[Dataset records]
*** Block opens ***

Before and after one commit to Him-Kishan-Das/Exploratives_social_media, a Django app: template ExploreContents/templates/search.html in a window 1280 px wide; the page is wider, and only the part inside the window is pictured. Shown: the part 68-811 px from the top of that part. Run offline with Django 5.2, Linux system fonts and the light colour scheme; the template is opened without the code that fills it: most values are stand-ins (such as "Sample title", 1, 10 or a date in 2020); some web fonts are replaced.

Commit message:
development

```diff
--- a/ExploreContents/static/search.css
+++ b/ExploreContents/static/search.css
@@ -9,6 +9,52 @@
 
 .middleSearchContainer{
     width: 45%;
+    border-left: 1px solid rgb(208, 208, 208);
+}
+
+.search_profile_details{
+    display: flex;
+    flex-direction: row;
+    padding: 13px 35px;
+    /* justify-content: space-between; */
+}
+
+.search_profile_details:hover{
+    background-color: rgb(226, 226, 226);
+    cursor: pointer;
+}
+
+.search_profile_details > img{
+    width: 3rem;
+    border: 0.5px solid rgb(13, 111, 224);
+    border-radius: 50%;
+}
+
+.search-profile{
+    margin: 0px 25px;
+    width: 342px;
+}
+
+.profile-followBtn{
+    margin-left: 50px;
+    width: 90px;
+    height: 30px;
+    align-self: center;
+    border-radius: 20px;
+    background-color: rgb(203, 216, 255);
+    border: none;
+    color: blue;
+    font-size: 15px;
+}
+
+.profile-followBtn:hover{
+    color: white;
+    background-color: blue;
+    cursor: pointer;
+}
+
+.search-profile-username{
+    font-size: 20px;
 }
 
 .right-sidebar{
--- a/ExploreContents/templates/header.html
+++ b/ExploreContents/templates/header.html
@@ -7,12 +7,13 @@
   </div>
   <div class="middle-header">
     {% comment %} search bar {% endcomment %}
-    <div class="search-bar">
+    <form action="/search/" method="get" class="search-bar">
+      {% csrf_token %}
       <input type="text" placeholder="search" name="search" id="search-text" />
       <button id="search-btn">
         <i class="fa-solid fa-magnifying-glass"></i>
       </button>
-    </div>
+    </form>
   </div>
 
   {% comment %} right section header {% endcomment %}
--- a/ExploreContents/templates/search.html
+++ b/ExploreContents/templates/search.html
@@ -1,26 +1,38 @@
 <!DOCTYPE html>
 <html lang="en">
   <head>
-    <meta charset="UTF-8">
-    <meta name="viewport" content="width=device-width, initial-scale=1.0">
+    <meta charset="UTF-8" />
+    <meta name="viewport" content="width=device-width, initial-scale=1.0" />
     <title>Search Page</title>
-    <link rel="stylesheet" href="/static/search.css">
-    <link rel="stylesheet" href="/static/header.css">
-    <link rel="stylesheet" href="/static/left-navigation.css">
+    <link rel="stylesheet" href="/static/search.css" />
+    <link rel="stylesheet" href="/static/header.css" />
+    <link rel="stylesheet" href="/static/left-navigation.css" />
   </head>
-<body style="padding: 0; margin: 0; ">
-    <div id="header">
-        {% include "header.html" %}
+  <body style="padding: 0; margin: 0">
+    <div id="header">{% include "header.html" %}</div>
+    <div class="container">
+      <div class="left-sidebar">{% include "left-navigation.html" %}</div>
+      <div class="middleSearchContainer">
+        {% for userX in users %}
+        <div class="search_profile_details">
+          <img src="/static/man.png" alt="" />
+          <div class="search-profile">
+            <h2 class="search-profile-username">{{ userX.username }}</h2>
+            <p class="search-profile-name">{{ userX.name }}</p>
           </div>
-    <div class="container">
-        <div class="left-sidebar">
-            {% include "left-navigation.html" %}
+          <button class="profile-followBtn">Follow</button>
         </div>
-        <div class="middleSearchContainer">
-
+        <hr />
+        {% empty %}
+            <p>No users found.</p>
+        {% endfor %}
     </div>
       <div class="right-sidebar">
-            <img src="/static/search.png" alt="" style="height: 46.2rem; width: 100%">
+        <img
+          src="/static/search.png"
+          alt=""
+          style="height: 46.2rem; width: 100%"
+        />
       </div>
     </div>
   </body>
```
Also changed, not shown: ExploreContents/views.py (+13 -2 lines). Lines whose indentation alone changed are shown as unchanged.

*** Block closes ***

● **Exercise directions**
Reproduce the data shown above in its entirety, keeping each word as it is.

● **Output**
Before and after one commit to Him-Kishan-Das/Exploratives_social_media, a Django app: template ExploreContents/templates/search.html in a window 1280 px wide; the page is wider, and only the part inside the window is pictured. Shown: the part 68-811 px from the top of that part. Run offline with Django 5.2, Linux system fonts and the light colour scheme; the template is opened without the code that fills it: most values are stand-ins (such as "Sample title", 1, 10 or a date in 2020); some web fonts are replaced.

Commit message:
development

```diff
--- a/ExploreContents/static/search.css
+++ b/ExploreContents/static/search.css
@@ -9,6 +9,52 @@
 
 .middleSearchContainer{
     width: 45%;
+    border-left: 1px solid rgb(208, 208, 208);
+}
+
+.search_profile_details{
+    display: flex;
+    flex-direction: row;
+    padding: 13px 35px;
+    /* justify-content: space-between; */
+}
+
+.search_profile_details:hover{
+    background-color: rgb(226, 226, 226);
+    cursor: pointer;
+}
+
+.search_profile_details > img{
+    width: 3rem;
+    border: 0.5px solid rgb(13, 111, 224);
+    border-radius: 50%;
+}
+
+.search-profile{
+    margin: 0px 25px;
+    width: 342px;
+}
+
+.profile-followBtn{
+    margin-left: 50px;
+    width: 90px;
+    height: 30px;
+    align-self: center;
+    border-radius: 20px;
+    background-color: rgb(203, 216, 255);
+    border: none;
+    color: blue;
+    font-size: 15px;
+}
+
+.profile-followBtn:hover{
+    color: white;
+    background-color: blue;
+    cursor: pointer;
+}
+
+.search-profile-username{
+    font-size: 20px;
 }
 
 .right-sidebar{
--- a/ExploreContents/templates/header.html
+++ b/ExploreContents/templates/header.html
@@ -7,12 +7,13 @@
   </div>
   <div class="middle-header">
     {% comment %} search bar {% endcomment %}
-    <div class="search-bar">
+    <form action="/search/" method="get" class="search-bar">
+      {% csrf_token %}
       <input type="text" placeholder="search" name="search" id="search-text" />
       <button id="search-btn">
         <i class="fa-solid fa-magnifying-glass"></i>
       </button>
-    </div>
+    </form>
   </div>
 
   {% comment %} right section header {% endcomment %}
--- a/ExploreContents/templates/search.html
+++ b/ExploreContents/templates/search.html
@@ -1,26 +1,38 @@
 <!DOCTYPE html>
 <html lang="en">
   <head>
-    <meta charset="UTF-8">
-    <meta name="viewport" content="width=device-width, initial-scale=1.0">
+    <meta charset="UTF-8" />
+    <meta name="viewport" content="width=device-width, initial-scale=1.0" />
     <title>Search Page</title>
-    <link rel="stylesheet" href="/static/search.css">
-    <link rel="stylesheet" href="/static/header.css">
-    <link rel="stylesheet" href="/static/left-navigation.css">
+    <link rel="stylesheet" href="/static/search.css" />
+    <link rel="stylesheet" href="/static/header.css" />
+    <link rel="stylesheet" href="/static/left-navigation.css" />
   </head>
-<body style="padding: 0; margin: 0; ">
-    <div id="header">
-        {% include "header.html" %}
+  <body style="padding: 0; margin: 0">
+    <div id="header">{% include "header.html" %}</div>
+    <div class="container">
+      <div class="left-sidebar">{% include "left-navigation.html" %}</div>
+      <div class="middleSearchContainer">
+        {% for userX in users %}
+        <div class="search_profile_details">
+          <img src="/static/man.png" alt="" />
+          <div class="search-profile">
+            <h2 class="search-profile-username">{{ userX.username }}</h2>
+            <p class="search-profile-name">{{ userX.name }}</p>
           </div>
-    <div class="container">
-        <div class="left-sidebar">
-            {% include "left-navigation.html" %}
+          <button class="profile-followBtn">Follow</button>
         </div>
-        <div class="middleSearchContainer">
-
+        <hr />
+        {% empty %}
+            <p>No users found.</p>
+        {% endfor %}
     </div>
       <div class="right-sidebar">
-            <img src="/static/search.png" alt="" style="height: 46.2rem; width: 100%">
+        <img
+          src="/static/search.png"
+          alt=""
+          style="height: 46.2rem; width: 100%"
+        />
       </div>
     </div>
   </body>
```
Also changed, not shown: ExploreContents/views.py (+13 -2 lines). Lines whose indentation alone changed are shown as unchanged.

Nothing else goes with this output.